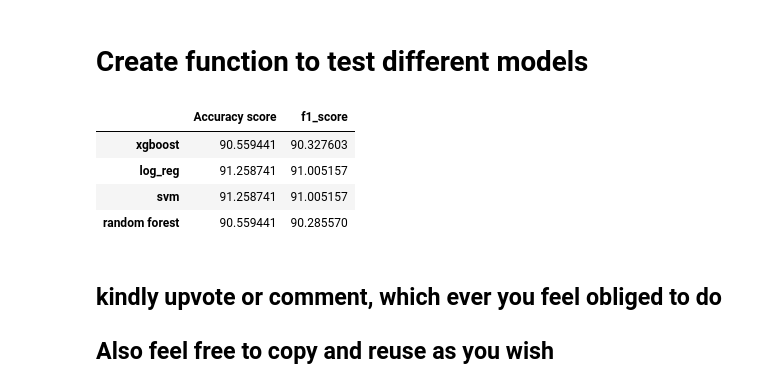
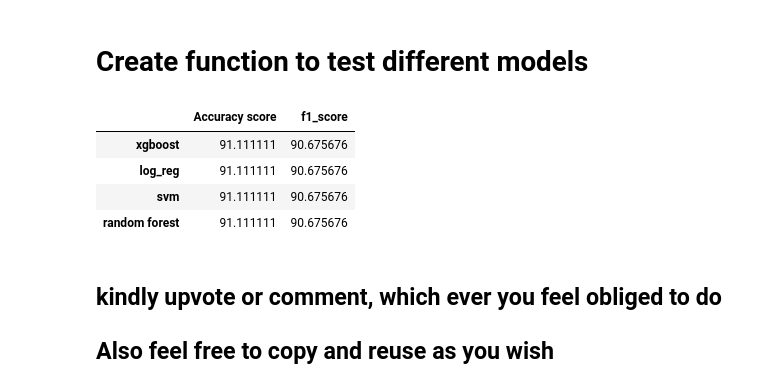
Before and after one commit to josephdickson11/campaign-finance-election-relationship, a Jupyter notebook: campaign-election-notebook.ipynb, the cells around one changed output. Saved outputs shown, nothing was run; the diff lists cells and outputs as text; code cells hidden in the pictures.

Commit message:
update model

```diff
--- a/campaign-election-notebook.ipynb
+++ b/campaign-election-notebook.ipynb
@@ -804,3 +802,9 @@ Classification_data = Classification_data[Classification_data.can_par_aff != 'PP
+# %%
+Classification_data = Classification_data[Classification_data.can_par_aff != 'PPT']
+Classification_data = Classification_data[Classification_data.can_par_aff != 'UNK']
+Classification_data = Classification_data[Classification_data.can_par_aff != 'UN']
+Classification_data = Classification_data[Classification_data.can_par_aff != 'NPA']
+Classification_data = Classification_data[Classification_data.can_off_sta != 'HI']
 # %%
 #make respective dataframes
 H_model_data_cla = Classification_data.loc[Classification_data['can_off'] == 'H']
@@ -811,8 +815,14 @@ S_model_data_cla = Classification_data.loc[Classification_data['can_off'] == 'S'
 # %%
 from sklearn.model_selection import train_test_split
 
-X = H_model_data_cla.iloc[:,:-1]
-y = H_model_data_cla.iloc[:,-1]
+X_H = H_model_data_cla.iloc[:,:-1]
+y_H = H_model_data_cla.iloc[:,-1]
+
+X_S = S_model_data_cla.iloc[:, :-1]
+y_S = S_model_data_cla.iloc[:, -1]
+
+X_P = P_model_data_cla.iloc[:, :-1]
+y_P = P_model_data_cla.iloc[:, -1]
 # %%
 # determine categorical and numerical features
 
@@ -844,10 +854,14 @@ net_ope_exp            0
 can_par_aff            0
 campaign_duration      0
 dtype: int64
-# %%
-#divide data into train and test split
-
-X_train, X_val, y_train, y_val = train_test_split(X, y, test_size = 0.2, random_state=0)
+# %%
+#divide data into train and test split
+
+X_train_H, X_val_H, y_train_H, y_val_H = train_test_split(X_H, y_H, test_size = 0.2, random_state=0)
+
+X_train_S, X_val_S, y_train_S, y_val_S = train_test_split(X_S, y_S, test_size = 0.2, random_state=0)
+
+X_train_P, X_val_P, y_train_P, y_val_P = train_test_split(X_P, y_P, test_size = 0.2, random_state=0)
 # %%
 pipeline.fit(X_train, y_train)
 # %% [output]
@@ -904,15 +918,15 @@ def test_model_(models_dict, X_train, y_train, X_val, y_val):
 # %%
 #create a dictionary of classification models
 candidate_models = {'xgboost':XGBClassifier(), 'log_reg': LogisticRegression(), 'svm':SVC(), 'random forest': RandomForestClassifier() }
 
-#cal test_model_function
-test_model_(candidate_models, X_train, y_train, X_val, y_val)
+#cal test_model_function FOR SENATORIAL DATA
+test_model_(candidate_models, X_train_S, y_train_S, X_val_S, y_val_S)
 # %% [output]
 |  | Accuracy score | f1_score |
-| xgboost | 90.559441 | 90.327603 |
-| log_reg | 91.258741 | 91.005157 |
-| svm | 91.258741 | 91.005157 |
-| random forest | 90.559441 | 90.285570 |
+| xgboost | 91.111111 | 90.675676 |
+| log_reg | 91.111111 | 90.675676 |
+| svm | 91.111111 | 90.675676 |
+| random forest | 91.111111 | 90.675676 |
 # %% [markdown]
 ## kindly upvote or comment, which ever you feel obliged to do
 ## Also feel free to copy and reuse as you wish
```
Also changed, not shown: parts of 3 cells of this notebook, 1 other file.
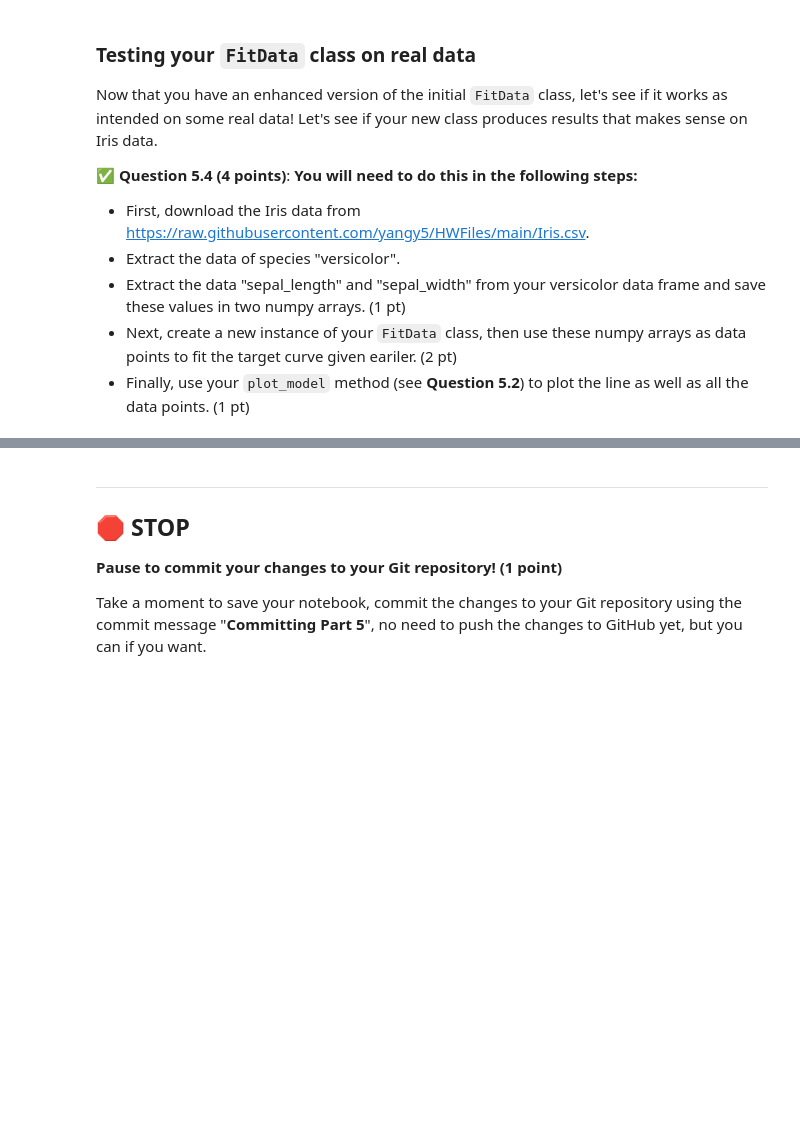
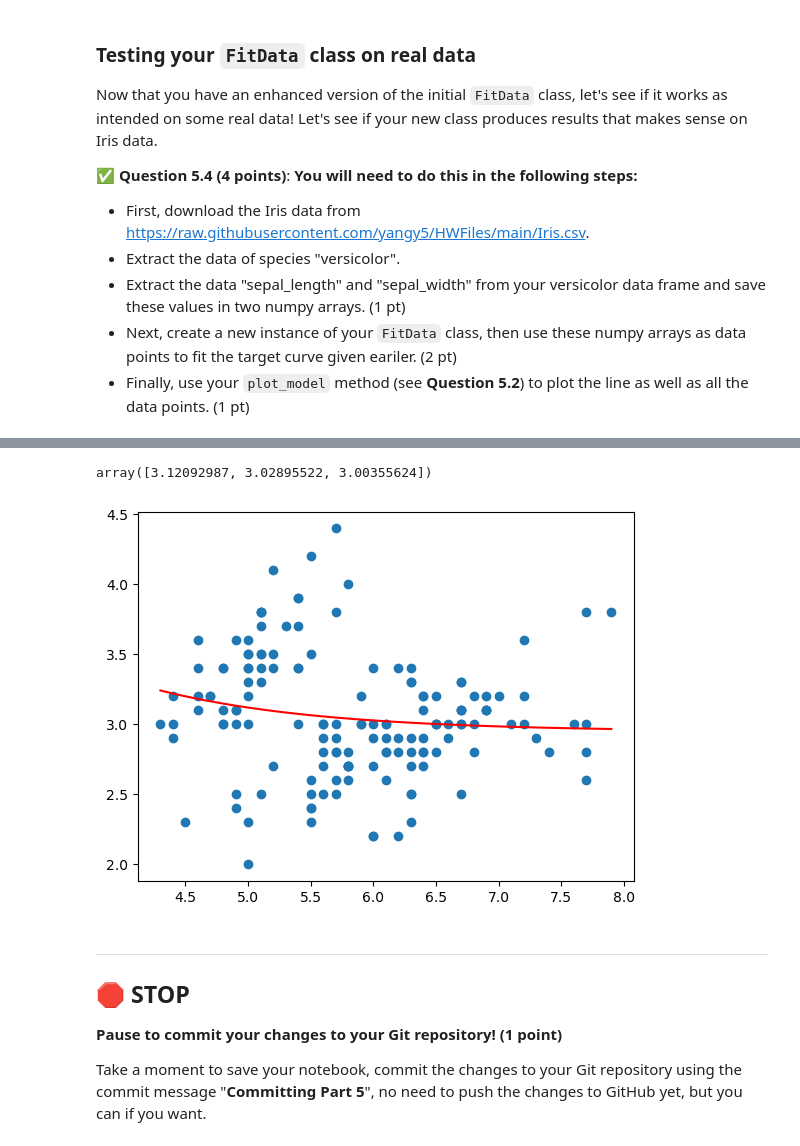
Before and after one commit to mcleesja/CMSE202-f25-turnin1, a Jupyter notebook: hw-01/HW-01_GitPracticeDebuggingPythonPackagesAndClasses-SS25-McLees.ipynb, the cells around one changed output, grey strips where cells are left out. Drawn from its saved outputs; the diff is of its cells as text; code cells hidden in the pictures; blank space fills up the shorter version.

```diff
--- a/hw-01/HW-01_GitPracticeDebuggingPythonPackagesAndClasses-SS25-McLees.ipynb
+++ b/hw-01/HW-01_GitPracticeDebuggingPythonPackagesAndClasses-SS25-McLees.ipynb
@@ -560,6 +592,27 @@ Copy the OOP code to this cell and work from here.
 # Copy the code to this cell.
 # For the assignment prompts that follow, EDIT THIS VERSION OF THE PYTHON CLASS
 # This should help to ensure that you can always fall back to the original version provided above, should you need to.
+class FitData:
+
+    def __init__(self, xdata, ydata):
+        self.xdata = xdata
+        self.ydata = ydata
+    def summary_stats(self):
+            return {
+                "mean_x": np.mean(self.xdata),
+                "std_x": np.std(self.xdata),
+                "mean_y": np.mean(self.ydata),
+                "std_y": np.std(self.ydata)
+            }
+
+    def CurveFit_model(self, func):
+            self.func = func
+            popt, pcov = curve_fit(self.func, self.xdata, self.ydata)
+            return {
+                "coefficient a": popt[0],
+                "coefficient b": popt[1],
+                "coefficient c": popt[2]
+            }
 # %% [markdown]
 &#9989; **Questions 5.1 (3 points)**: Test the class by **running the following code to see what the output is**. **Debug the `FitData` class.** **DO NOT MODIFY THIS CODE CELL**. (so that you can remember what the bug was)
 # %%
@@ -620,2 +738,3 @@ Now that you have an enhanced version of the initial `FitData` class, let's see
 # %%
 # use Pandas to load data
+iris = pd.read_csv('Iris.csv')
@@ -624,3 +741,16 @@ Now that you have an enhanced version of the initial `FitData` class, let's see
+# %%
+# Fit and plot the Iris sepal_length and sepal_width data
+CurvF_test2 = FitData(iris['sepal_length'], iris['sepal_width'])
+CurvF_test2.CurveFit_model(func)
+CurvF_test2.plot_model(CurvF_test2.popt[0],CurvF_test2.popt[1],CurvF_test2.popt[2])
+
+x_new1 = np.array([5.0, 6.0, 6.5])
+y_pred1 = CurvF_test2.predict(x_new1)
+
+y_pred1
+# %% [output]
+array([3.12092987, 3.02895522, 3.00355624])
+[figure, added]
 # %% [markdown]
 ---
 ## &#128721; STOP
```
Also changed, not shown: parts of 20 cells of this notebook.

__TASK DIRECTIONS__:
Print out every record above exactly as given. Do not include the pictures.

__EXPECTED OUTPUT__:
Before and after one commit to josephdickson11/campaign-finance-election-relationship, a Jupyter notebook: campaign-election-notebook.ipynb, the cells around one changed output. Saved outputs shown, nothing was run; the diff lists cells and outputs as text; code cells hidden in the pictures.

Commit message:
update model

```diff
--- a/campaign-election-notebook.ipynb
+++ b/campaign-election-notebook.ipynb
@@ -804,3 +802,9 @@ Classification_data = Classification_data[Classification_data.can_par_aff != 'PP
+# %%
+Classification_data = Classification_data[Classification_data.can_par_aff != 'PPT']
+Classification_data = Classification_data[Classification_data.can_par_aff != 'UNK']
+Classification_data = Classification_data[Classification_data.can_par_aff != 'UN']
+Classification_data = Classification_data[Classification_data.can_par_aff != 'NPA']
+Classification_data = Classification_data[Classification_data.can_off_sta != 'HI']
 # %%
 #make respective dataframes
 H_model_data_cla = Classification_data.loc[Classification_data['can_off'] == 'H']
@@ -811,8 +815,14 @@ S_model_data_cla = Classification_data.loc[Classification_data['can_off'] == 'S'
 # %%
 from sklearn.model_selection import train_test_split
 
-X = H_model_data_cla.iloc[:,:-1]
-y = H_model_data_cla.iloc[:,-1]
+X_H = H_model_data_cla.iloc[:,:-1]
+y_H = H_model_data_cla.iloc[:,-1]
+
+X_S = S_model_data_cla.iloc[:, :-1]
+y_S = S_model_data_cla.iloc[:, -1]
+
+X_P = P_model_data_cla.iloc[:, :-1]
+y_P = P_model_data_cla.iloc[:, -1]
 # %%
 # determine categorical and numerical features
 
@@ -844,10 +854,14 @@ net_ope_exp            0
 can_par_aff            0
 campaign_duration      0
 dtype: int64
-# %%
-#divide data into train and test split
-
-X_train, X_val, y_train, y_val = train_test_split(X, y, test_size = 0.2, random_state=0)
+# %%
+#divide data into train and test split
+
+X_train_H, X_val_H, y_train_H, y_val_H = train_test_split(X_H, y_H, test_size = 0.2, random_state=0)
+
+X_train_S, X_val_S, y_train_S, y_val_S = train_test_split(X_S, y_S, test_size = 0.2, random_state=0)
+
+X_train_P, X_val_P, y_train_P, y_val_P = train_test_split(X_P, y_P, test_size = 0.2, random_state=0)
 # %%
 pipeline.fit(X_train, y_train)
 # %% [output]
@@ -904,15 +918,15 @@ def test_model_(models_dict, X_train, y_train, X_val, y_val):
 # %%
 #create a dictionary of classification models
 candidate_models = {'xgboost':XGBClassifier(), 'log_reg': LogisticRegression(), 'svm':SVC(), 'random forest': RandomForestClassifier() }
 
-#cal test_model_function
-test_model_(candidate_models, X_train, y_train, X_val, y_val)
+#cal test_model_function FOR SENATORIAL DATA
+test_model_(candidate_models, X_train_S, y_train_S, X_val_S, y_val_S)
 # %% [output]
 |  | Accuracy score | f1_score |
-| xgboost | 90.559441 | 90.327603 |
-| log_reg | 91.258741 | 91.005157 |
-| svm | 91.258741 | 91.005157 |
-| random forest | 90.559441 | 90.285570 |
+| xgboost | 91.111111 | 90.675676 |
+| log_reg | 91.111111 | 90.675676 |
+| svm | 91.111111 | 90.675676 |
+| random forest | 91.111111 | 90.675676 |
 # %% [markdown]
 ## kindly upvote or comment, which ever you feel obliged to do
 ## Also feel free to copy and reuse as you wish
```
Also changed, not shown: parts of 3 cells of this notebook, 1 other file.
Before and after one commit to mcleesja/CMSE202-f25-turnin1, a Jupyter notebook: hw-01/HW-01_GitPracticeDebuggingPythonPackagesAndClasses-SS25-McLees.ipynb, the cells around one changed output, grey strips where cells are left out. Drawn from its saved outputs; the diff is of its cells as text; code cells hidden in the pictures; blank space fills up the shorter version.

```diff
--- a/hw-01/HW-01_GitPracticeDebuggingPythonPackagesAndClasses-SS25-McLees.ipynb
+++ b/hw-01/HW-01_GitPracticeDebuggingPythonPackagesAndClasses-SS25-McLees.ipynb
@@ -560,6 +592,27 @@ Copy the OOP code to this cell and work from here.
 # Copy the code to this cell.
 # For the assignment prompts that follow, EDIT THIS VERSION OF THE PYTHON CLASS
 # This should help to ensure that you can always fall back to the original version provided above, should you need to.
+class FitData:
+
+    def __init__(self, xdata, ydata):
+        self.xdata = xdata
+        self.ydata = ydata
+    def summary_stats(self):
+            return {
+                "mean_x": np.mean(self.xdata),
+                "std_x": np.std(self.xdata),
+                "mean_y": np.mean(self.ydata),
+                "std_y": np.std(self.ydata)
+            }
+
+    def CurveFit_model(self, func):
+            self.func = func
+            popt, pcov = curve_fit(self.func, self.xdata, self.ydata)
+            return {
+                "coefficient a": popt[0],
+                "coefficient b": popt[1],
+                "coefficient c": popt[2]
+            }
 # %% [markdown]
 &#9989; **Questions 5.1 (3 points)**: Test the class by **running the following code to see what the output is**. **Debug the `FitData` class.** **DO NOT MODIFY THIS CODE CELL**. (so that you can remember what the bug was)
 # %%
@@ -620,2 +738,3 @@ Now that you have an enhanced version of the initial `FitData` class, let's see
 # %%
 # use Pandas to load data
+iris = pd.read_csv('Iris.csv')
@@ -624,3 +741,16 @@ Now that you have an enhanced version of the initial `FitData` class, let's see
+# %%
+# Fit and plot the Iris sepal_length and sepal_width data
+CurvF_test2 = FitData(iris['sepal_length'], iris['sepal_width'])
+CurvF_test2.CurveFit_model(func)
+CurvF_test2.plot_model(CurvF_test2.popt[0],CurvF_test2.popt[1],CurvF_test2.popt[2])
+
+x_new1 = np.array([5.0, 6.0, 6.5])
+y_pred1 = CurvF_test2.predict(x_new1)
+
+y_pred1
+# %% [output]
+array([3.12092987, 3.02895522, 3.00355624])
+[figure, added]
 # %% [markdown]
 ---
 ## &#128721; STOP
```
Also changed, not shown: parts of 20 cells of this notebook.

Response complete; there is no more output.